The emergence of fintechs over the last few years has been good for the banking sector. They have brought a sense of urgency to the digital agenda in financial services. Innovation has become a central area of focus for us and many of our peers. We believe there is a tremendous opportunity for banks to partner with fintechs in specific segments. Such a collaborative approach will be good for the larger banking ecosystem. We have worked with fintech partners in the recent past, in the areas of transaction banking and retail banking. We will continue to do so in the coming years, collaborating in segments where we see opportunities to work together.
Digitisation is the new buzzword, with the pandemic accelerating the pace of the phenomenon. How is HSBC responding to the new normal? What about the challenges posed by digitisation, like the rising number of cyber-attacks?
The pandemic certainly helped in greater adoption of digital banking channels. At HSBC, however, digital evolution has been an ongoing endeavour. We have been at the forefront of the digital payments ecosystem as well as trade finance, pioneering the adoption of blockchain technology. While digitisation has led to a greater number of online frauds and cyber-attacks, we have been constantly testing our systems and capabilities against malware and cyber-attacks. We are investing in security systems and periodically upgrading our offerings to ensure our customers are secure against cyber-attacks and malware.
Which segments in India are you most excited about as a global bank? And what are you doing to grow in them?
We have three lines of business – global banking and markets, commercial banking and wealth and personal banking. Our growth imperatives for all the three lines of business are well articulated. As an international bank, our global network straddles key economic corridors. This means we are uniquely placed to support the needs of our clients and help bolster international trade.
One of the areas I’m most excited about is the emergence of sustainable financing and the growth in renewables. We believe businesses have a great opportunity to help address ecological concerns and areas like climate change need solid strategy, expertise and fast delivery. Globally, the HSBC Group is committing between $750 bn to $1 trn over the next nine years to help businesses reduce their carbon footprint. We will thus be keen to support Indian businesses in this journey.
With globalisation having come under a cloud, do you see the movement of capital being impacted?
The pandemic certainly had an impact on globalisation and international trade. It changed the contours of international trade as supply chains were severely disrupted. However, from a long-term perspective, I’m confident international trade will continue to thrive; we’re already seeing the first signs of revival. This will throw up new opportunities as well as challenges for different countries. But the undertying reasons for international trade, for movement of capital, and the larger need for an integrated global economy will certainly not diminish.

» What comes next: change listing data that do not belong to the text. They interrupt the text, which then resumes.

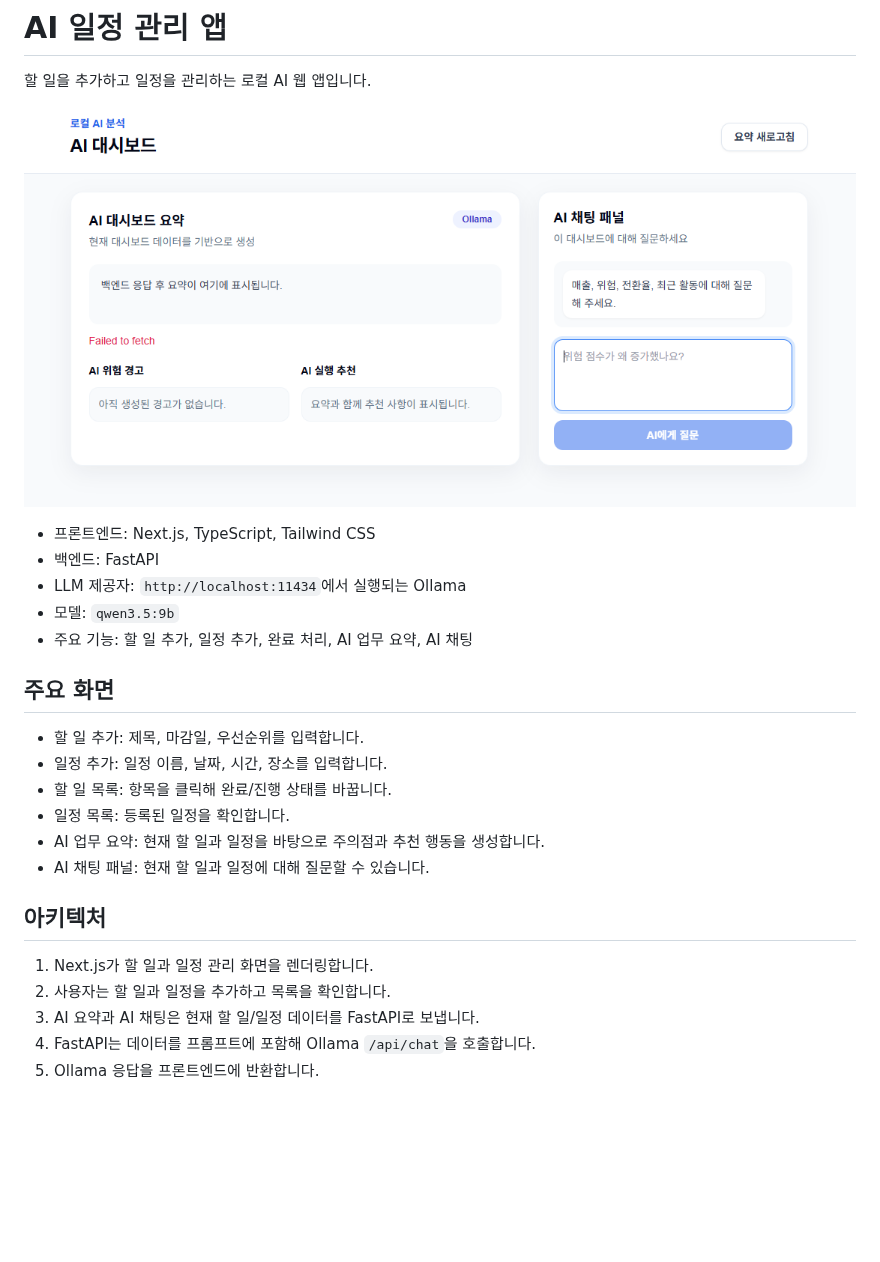
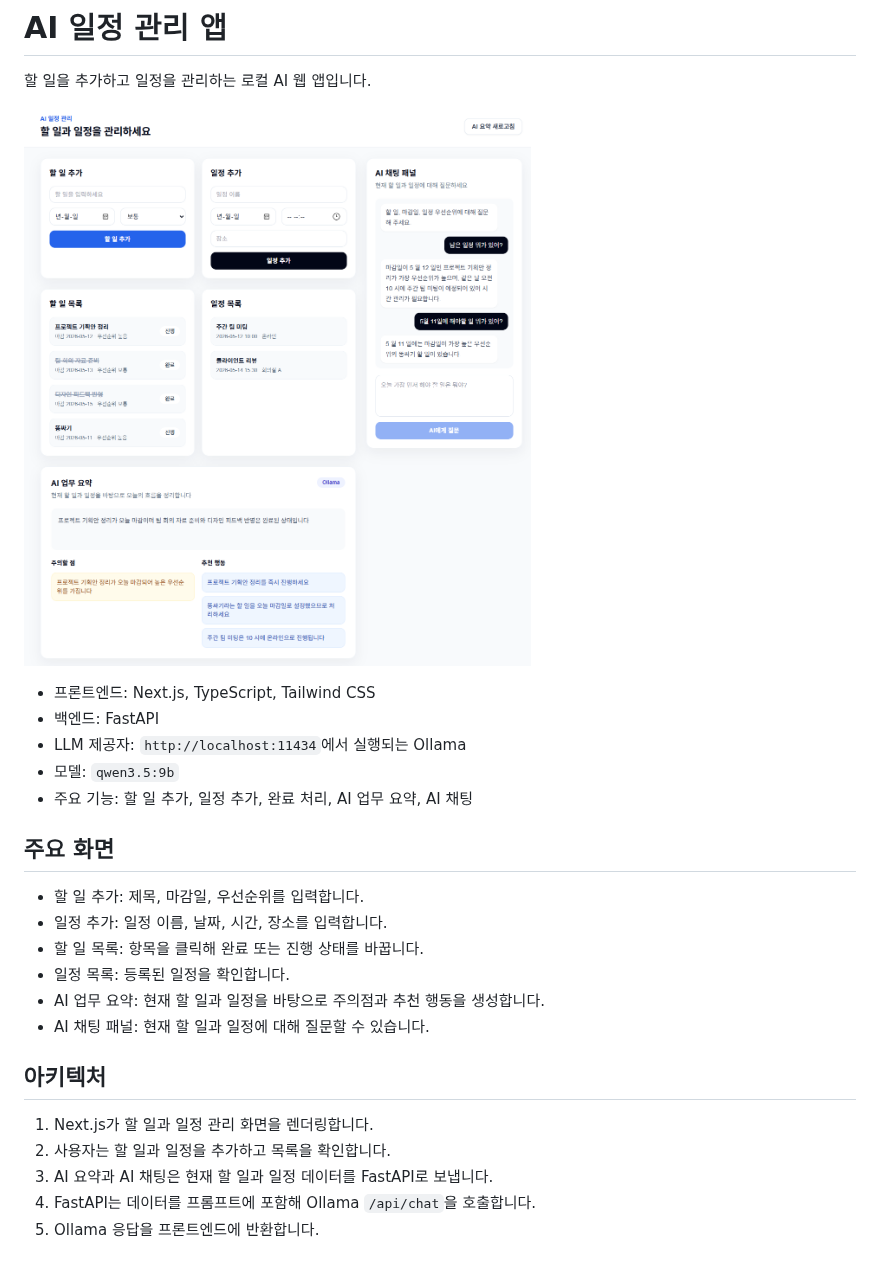
Before and after one commit to ssokjiwon/AI-manager, a Markdown page: README.md, the part around the change. Drawn GitHub-style; pictures changed too: docs/assets/app-screenshot.png (added), docs/assets/dashboard-screenshot.png (deleted); blank space fills up the shorter version.

Commit message:
Update README screenshot

```diff
--- a/README.md
+++ b/README.md
@@ -2,7 +2,7 @@
 
 할 일을 추가하고 일정을 관리하는 로컬 AI 웹 앱입니다.
 
-![AI 일정 관리 앱 스크린샷](docs/assets/dashboard-screenshot.png)
+![AI 일정 관리 앱 스크린샷](docs/assets/app-screenshot.png)
 
 - 프론트엔드: Next.js, TypeScript, Tailwind CSS
 - 백엔드: FastAPI
@@ -14,7 +14,7 @@
 
 - 할 일 추가: 제목, 마감일, 우선순위를 입력합니다.
 - 일정 추가: 일정 이름, 날짜, 시간, 장소를 입력합니다.
-- 할 일 목록: 항목을 클릭해 완료/진행 상태를 바꿉니다.
+- 할 일 목록: 항목을 클릭해 완료 또는 진행 상태를 바꿉니다.
 - 일정 목록: 등록된 일정을 확인합니다.
 - AI 업무 요약: 현재 할 일과 일정을 바탕으로 주의점과 추천 행동을 생성합니다.
 - AI 채팅 패널: 현재 할 일과 일정에 대해 질문할 수 있습니다.
@@ -23,7 +23,7 @@
 
 1. Next.js가 할 일과 일정 관리 화면을 렌더링합니다.
 2. 사용자는 할 일과 일정을 추가하고 목록을 확인합니다.
-3. AI 요약과 AI 채팅은 현재 할 일/일정 데이터를 FastAPI로 보냅니다.
+3. AI 요약과 AI 채팅은 현재 할 일과 일정 데이터를 FastAPI로 보냅니다.
 4. FastAPI는 데이터를 프롬프트에 포함해 Ollama `/api/chat`을 호출합니다.
 5. Ollama 응답을 프론트엔드에 반환합니다.
 
```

From an India standpoint, as the reforms of the last 18 months take hold and it makes a serious push for privatisation, I see India’s share of global trade in goods and services increasing materially over the next five to seven years. Similarly, international capital will play a key role in funding India’s ambitions to build infrastructure and manufacturing capacity.
HSBC is stepping up investments in Asia. What is the plan for India?
Asia has always been a core engine of growth for the Group. In its financial results announced recently, the Group has outlined investing around $6 bn over the next five years in its Asian operations, including India. India continues to be attractive from a long-term perspective, given its growth rate, demographics and overall digital framework. We believe it will continue to perform well and its international requirements, whether of capital or trade, will grow. We will keep investing in our capabilities to serve our international clients in India, as well as the overseas needs of our Indian customers. Our unique ability to connect across economic corridors is key to our growth ambitions, and makes us positive about our prospects in India.